Quick Facts

  • Quebec ranks first in electricity consumption per capita at 21.0 MW.h, followed by Saskatchewan at 20.0 MW.h, Newfoundland and Labrador at 19.3 MW.h.
  • About 95% of Quebec’s electricity is produced from hydroelectricity.
  • Provinces that use electricity for home heating tend to consume the most electricity.
  • Canada’s largest consuming sector for electricity was industrial at 238 TW.h. The residential and commercial sectors consumed 168 TW.h and 126 TW.h, respectively.
  • In 2018, Canada produced 647.7 terawatt hours (TW.h) of electricity. More than half of the electricity in Canada (61%) is generated from hydro sources. The remainder is produced from a variety of sources, such as fossil fuels (natural gas and petroleum), nuclear, wind, coal, biomass, solar.
  • Canada is a net exporter of electricity. In 2019, net exports (all to the United States) were 47.0 TW.h.
  • The total value of Canada’s electricity exports was $2.5 billion Canadian dollars and the value of imports was $0.6 billion Canadian dollars, resulting in 2019 net exports of $1.9 billion.
  • All regions in Canada are reflected in this report but it does not include data that reflects the COVID-19 lockdown and its effects on residential electricity bills.

Associated Links

The Canada Energy Regulator (CER) works to keep energy moving safely across the country.

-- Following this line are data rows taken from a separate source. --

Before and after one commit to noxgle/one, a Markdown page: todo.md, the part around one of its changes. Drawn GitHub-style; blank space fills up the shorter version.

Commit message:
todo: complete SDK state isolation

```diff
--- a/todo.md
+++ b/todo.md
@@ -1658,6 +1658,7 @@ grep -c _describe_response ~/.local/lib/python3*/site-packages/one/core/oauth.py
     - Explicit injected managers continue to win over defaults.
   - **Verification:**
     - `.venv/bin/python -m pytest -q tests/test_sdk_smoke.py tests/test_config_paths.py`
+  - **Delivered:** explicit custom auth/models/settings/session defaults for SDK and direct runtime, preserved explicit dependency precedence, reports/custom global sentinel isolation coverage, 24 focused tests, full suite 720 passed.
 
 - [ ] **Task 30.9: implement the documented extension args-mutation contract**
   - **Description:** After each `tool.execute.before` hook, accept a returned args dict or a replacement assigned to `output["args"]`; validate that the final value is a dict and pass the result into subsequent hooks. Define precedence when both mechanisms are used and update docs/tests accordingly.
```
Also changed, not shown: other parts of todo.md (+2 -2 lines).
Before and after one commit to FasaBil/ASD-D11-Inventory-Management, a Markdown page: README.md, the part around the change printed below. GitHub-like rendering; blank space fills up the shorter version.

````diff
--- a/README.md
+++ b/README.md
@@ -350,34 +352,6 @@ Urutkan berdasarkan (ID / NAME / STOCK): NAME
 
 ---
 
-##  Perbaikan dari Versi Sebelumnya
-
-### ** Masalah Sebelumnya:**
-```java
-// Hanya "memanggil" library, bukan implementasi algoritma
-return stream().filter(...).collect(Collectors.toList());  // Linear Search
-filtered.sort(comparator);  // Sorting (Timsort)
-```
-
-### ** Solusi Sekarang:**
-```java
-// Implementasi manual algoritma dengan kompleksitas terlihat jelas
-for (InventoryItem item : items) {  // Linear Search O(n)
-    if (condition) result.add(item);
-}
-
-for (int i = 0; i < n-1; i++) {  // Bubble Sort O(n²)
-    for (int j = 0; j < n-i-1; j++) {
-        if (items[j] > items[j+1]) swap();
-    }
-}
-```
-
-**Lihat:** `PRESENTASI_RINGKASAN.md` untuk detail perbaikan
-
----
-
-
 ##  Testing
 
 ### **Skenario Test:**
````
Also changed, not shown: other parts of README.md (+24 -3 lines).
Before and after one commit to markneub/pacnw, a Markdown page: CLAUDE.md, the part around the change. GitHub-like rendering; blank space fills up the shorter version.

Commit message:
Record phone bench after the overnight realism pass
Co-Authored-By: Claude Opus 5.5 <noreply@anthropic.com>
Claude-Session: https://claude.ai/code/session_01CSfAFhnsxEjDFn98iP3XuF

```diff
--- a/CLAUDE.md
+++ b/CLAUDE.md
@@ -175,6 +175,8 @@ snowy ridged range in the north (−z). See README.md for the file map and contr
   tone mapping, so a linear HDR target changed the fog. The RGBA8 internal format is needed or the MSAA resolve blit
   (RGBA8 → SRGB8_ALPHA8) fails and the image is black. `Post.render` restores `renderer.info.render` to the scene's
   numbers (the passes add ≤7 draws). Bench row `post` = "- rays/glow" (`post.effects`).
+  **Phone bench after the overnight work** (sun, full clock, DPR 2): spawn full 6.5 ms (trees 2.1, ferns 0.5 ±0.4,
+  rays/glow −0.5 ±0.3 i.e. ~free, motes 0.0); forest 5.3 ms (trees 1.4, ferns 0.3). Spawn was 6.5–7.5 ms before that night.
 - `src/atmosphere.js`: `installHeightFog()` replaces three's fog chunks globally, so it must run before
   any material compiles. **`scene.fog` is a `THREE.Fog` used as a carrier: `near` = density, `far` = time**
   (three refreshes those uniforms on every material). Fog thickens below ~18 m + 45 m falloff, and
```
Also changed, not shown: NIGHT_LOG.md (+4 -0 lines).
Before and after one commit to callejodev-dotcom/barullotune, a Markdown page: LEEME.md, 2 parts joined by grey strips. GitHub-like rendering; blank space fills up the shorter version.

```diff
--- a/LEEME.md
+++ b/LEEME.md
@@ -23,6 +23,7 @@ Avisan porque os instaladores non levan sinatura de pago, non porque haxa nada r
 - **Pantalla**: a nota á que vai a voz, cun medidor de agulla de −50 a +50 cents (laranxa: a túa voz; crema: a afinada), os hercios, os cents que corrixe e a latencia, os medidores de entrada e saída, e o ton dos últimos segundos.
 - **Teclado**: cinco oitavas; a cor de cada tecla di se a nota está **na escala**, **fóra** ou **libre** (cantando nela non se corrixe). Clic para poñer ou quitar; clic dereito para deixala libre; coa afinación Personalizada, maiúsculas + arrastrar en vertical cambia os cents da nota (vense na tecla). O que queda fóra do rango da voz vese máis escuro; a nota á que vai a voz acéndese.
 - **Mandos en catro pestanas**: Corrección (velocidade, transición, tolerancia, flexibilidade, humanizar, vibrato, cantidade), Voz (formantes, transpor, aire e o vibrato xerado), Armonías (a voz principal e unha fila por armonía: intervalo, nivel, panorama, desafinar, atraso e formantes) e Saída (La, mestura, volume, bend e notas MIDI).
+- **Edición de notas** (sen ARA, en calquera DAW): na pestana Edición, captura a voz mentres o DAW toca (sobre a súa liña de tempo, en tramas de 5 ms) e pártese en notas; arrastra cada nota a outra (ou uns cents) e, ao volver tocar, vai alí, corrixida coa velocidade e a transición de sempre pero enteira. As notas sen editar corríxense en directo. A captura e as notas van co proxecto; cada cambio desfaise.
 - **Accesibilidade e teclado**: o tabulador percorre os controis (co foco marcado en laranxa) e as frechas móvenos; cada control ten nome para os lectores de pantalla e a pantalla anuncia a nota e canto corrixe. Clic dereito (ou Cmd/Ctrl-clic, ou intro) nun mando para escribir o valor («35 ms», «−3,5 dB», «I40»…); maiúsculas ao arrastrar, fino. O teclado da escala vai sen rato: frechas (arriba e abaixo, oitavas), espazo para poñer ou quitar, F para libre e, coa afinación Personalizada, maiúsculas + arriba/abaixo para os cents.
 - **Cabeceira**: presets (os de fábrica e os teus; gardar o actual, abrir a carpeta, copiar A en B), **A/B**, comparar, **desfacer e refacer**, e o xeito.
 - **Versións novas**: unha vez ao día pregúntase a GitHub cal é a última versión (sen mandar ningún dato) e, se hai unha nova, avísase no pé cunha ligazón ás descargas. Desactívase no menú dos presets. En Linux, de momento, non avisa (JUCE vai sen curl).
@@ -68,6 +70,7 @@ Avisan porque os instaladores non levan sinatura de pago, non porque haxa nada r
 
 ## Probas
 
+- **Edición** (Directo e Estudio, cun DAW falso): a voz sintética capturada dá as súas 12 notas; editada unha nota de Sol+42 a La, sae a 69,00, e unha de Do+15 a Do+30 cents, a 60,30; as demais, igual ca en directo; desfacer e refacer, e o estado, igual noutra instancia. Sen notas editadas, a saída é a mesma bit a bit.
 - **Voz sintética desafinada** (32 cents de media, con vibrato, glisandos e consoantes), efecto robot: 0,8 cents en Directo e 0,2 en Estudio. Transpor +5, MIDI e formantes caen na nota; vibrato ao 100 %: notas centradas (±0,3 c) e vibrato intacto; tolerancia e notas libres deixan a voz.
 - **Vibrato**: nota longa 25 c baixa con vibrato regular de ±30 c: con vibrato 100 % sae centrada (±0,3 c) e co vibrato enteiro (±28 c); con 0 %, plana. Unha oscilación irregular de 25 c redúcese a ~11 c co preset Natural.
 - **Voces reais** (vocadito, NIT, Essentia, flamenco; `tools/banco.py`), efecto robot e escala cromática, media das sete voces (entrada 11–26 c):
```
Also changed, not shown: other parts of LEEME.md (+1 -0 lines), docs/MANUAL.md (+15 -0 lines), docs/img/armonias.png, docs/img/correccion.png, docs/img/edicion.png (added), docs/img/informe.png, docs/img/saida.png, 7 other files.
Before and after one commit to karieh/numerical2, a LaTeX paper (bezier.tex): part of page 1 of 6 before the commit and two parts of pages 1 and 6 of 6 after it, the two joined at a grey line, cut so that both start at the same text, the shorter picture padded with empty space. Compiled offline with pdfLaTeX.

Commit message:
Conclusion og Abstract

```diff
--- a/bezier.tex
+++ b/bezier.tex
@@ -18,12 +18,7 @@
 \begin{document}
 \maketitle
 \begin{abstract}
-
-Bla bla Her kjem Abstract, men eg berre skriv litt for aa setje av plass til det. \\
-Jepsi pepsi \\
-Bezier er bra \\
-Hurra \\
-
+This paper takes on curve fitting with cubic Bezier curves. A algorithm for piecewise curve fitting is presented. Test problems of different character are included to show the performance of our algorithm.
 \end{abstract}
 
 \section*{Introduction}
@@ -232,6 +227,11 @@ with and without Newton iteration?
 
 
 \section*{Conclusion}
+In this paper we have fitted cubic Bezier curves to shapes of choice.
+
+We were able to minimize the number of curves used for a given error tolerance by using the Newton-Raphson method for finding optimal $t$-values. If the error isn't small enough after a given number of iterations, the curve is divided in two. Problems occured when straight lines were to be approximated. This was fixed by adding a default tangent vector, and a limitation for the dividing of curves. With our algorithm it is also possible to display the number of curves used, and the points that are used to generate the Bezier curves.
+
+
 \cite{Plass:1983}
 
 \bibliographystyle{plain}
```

We review energy development projects and share energy information, all while enforcing some of the strictest safety and environmental standards in the world. To find out how the CER is working for you visit us online or connect on social media

Contacts

Karen Ryhorchuk
Communications Officer

Canada Energy Regulator
Email: karen.ryhorchuk@cer-rec.gc.ca
Telephone: 403-671-9756
Telephone: 403-292-4800
Telephone (toll free): 1-800-899-1265
Facsimile: 403-292-5503
Facsimile (toll free): 1-877-288-8803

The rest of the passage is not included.